I’m supposed to know my old movies, and yet the instant I saw this photo I realized that not only had I never seen The Senator Was Indiscreet (1947) but until last night I’d never even heard of it. There are always good reasons why movies disappear and never return. I’m presuming that however pleasing it might have seemed to moviegoers in late 1947 and ’48, Senator probably plays like a creaky comedy of manners. Forget about today — it probably had no social resonance five or ten years after it opened. It is one of thousands of respected studio-era films that nobody (not even classic film buffs) gives a damn about today. History is always a merciless critic. Only the truly world-class, creme de la creme efforts are remembered a half-century later. Ask yourselves — among the nine or ten Best Picture contenders vying right now, which will be remembered in 2065? Trust me, only The Wolf of Wall Street, Inside Llewyn Davis and 12 Years A Slave.

Presumably taken sometime in late December of 1947, or just after The Senator Was Indiscreet opened. George Sidney’s Cass Timberlane, another completely forgotten film that costarred Spencer Tracy and Lana Turner, was playing at Leows State.

The Senator Was Indiscreet (also know as Mr. Ashton Was Indiscreet) didn’t lack for pedigree in its day. The only film directed by esteemed playwright George S. Kaufman, it was produced by Nunnally Johnson and penned by legendary Front Page and Twentieth Century co-writer Charles McArthur, and William Powell‘s performance resulted in a Best Actor award from the New York Film Critics Circle.

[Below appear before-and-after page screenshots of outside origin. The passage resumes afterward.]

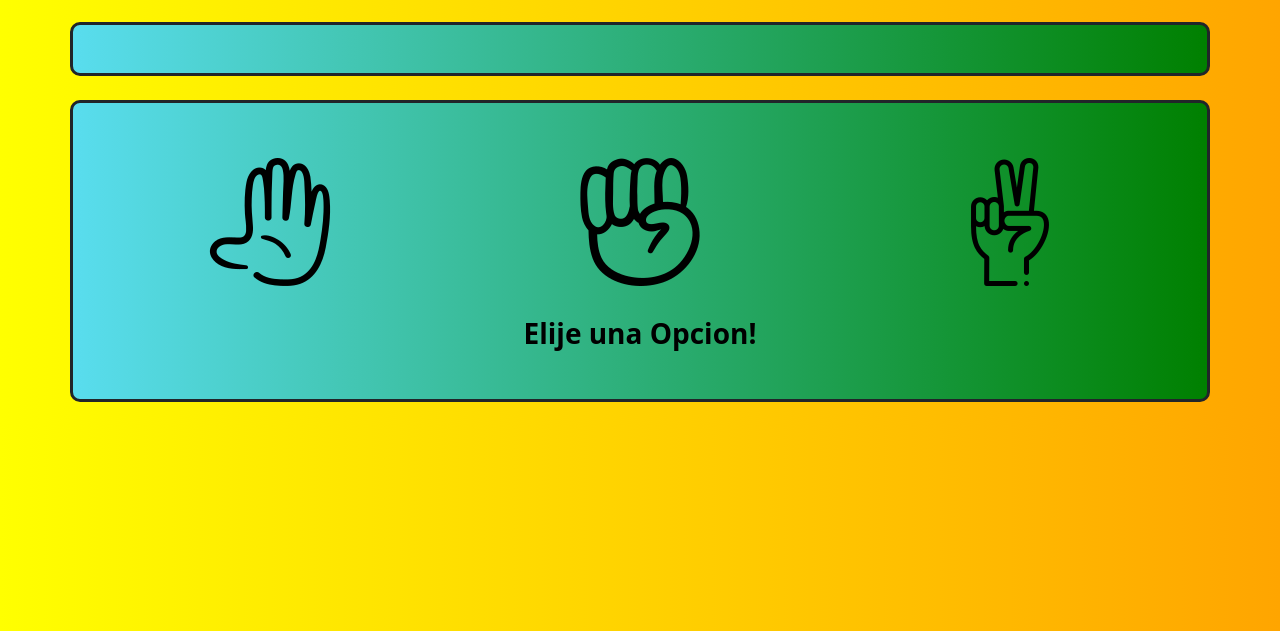
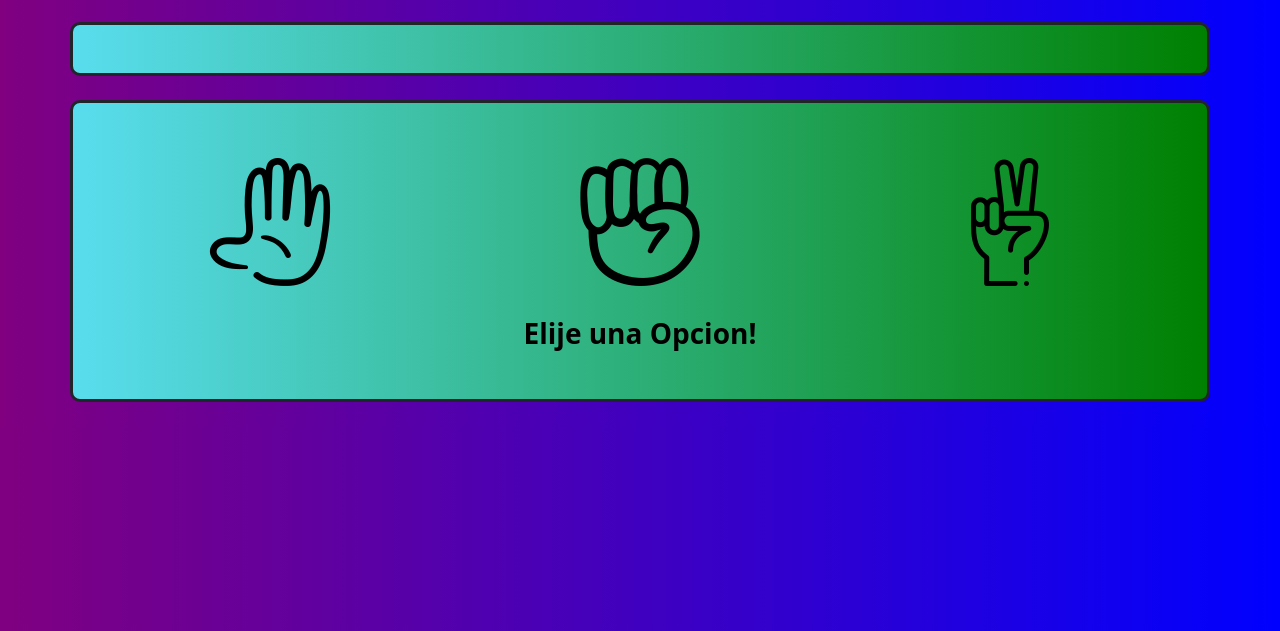
Before and after one commit to manasama1993999/Modulo2Cachipun, a plain HTML site: page index.html in a window 1280 px wide. Shown: the part 169-800 px from the top of the page. Drawn offline with nearby package versions, Linux system fonts and the light colour scheme.

Commit message:
Update estilos.css

```diff
--- a/assets/css/estilos.css
+++ b/assets/css/estilos.css
@@ -6,7 +6,7 @@
 }
 body{
     /*background-color: var(--blue1);*/
-    background: linear-gradient(to right,yellow,orange);
+    background: linear-gradient(to right,purple,blue);
 }
 .container{
     background: linear-gradient(to right,rgb(89, 221, 238),green);
```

Snapped sometime in March of 1943, or just after Clarence Brown’s The Human Comedy, which starred Mickey Rooney, has opened at the Astor.

Robert Wise’s The Day The Earth Stood Still opened at the Mayfair (Broadway and 47th) on 9.28.51.